Like a lot of big dramatic concepts, "Crisis" comes with a pretty impressive array of moving parts: A group of kidnapped D.C. teenagers that includes the President's son; the well-connected parents of those kids; the FBI and Secret Service agents trying to get them back; and of course the bad guys. It's all enough to make for a reasonably entertaining pilot, while inviting skepticism about how long the producers can keep those multiple plates spinning, a la NBC's "The Event" or (more recently) CBS' "Hostages." For now, it's an intriguing enough premise to warrant continued attention.
Inordinately well prepared, the kidnappers strike early, snatching a bus that carries children of privilege who attend a private school. While the transport is filled with the progeny of diplomats and CEOs, the presence of the First Teenager (there's some debate over whether he was the target or an unexpected bonus) causes understandable panic by the authorities -- and apprehension about law enforcement's priorities among the scared parents.
Rachael Taylor) who catches the assignment to the billionaire executive (Gillian Anderson) with whom she has history, from the estranged father (Dermot Mulroney) who happens to be along for the ride to the Secret Service newbie (Lance Gross) who has an especially trying first day on the job.
What remains fuzzy, and purposely so, is what the kidnappers' end game is, although their objective goes well beyond money to the kind of favors they can extract from the terrified parents so long as their children remain captive. "What will you do for your child?" an altered voice asks in the second hour. "How far will you go?"
It's an interesting idea, but it still doesn't fully address how the show is going to stretch the hostage scenario out long enough to prevent "Crisis" from becoming its own kind of logistical ordeal.
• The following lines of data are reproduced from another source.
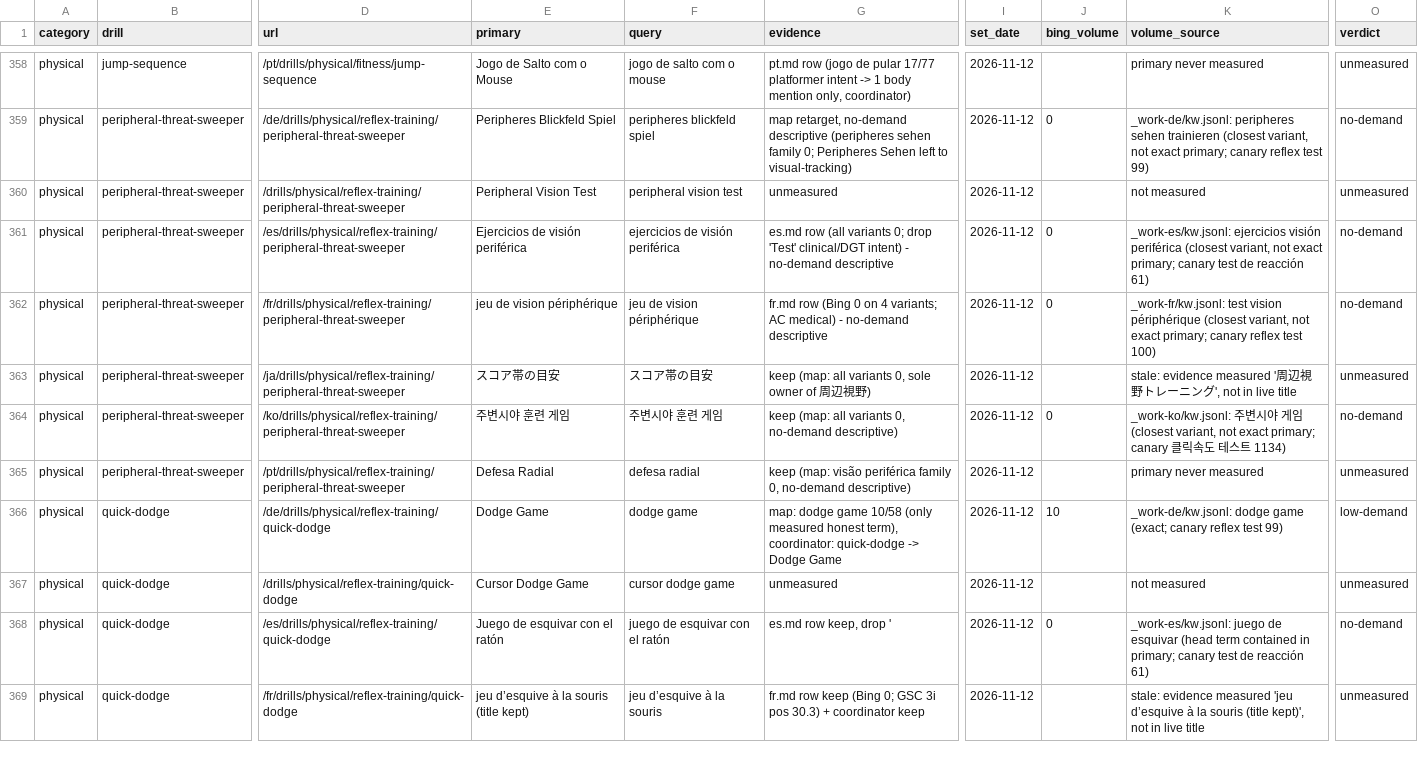
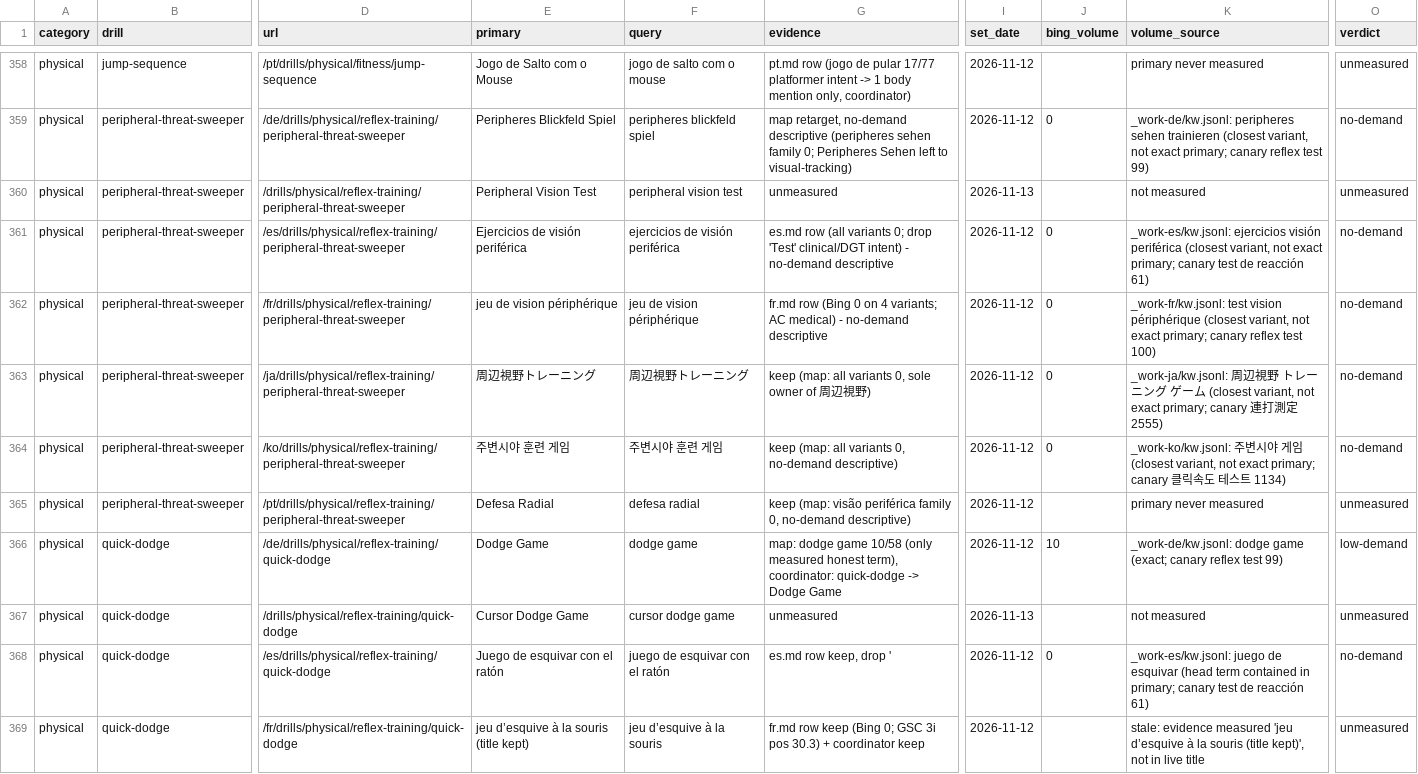
Before and after one commit to foryouoffside-lab/global-drill-system, a CSV file: docs/seo/keywords/registry.csv, drawn as a sheet; only a part is shown, gaps mark what is left out; the diff covers the shown part only; the diff names each change by its address in the sheet, - before the commit and + after, or states it on an @@ line.

```diff
--- a/docs/seo/keywords/registry.csv
+++ b/docs/seo/keywords/registry.csv
-I360 (set_date): 2026-11-12
+I360 (set_date): 2026-11-13
-E363 (primary): スコア帯の目安
+E363 (primary): 周辺視野トレーニング
-F363 (query): スコア帯の目安
+F363 (query): 周辺視野トレーニング
-J363 (bing_volume): (empty)
+J363 (bing_volume): 0
-K363 (volume_source): stale: evidence measured '周辺視野トレーニング', not in live title
+K363 (volume_source): _work-ja/kw.jsonl: 周辺視野 トレーニング ゲーム (closest variant, not exact primary; canary 連打測定 2555)
-O363 (verdict): unmeasured
+O363 (verdict): no-demand
-I367 (set_date): 2026-11-12
+I367 (set_date): 2026-11-13
```
Also changed, not shown: 78 edited cells elsewhere in this file, 2 other files.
Because simply putting a different parent through the old American Express card test each week ("Your kid's just been kidnapped. What will you do?") doesn't sound particularly inviting.
On the plus side, the series does have a deep bench in terms of its cast (Michael Beach plays the FBI director), although one suspects the high-school-level histrionics involving the kids might be the first part that begins wearing thin -- an excuse for NBC to court the CW demographic in the midst of a "24"-like thriller.
NBC gave the show the requisite push during the Olympics, but the program is essentially being asked (along with Sunday companion "Believe") to be a self-starter, never an easy task for this sort of new series.
In that regard, "Crisis" represents a sizable leap of faith, both for the network and viewers choosing to board this bus, and who -- like the kidnappers -- have no assurance the gamble is going to pay off.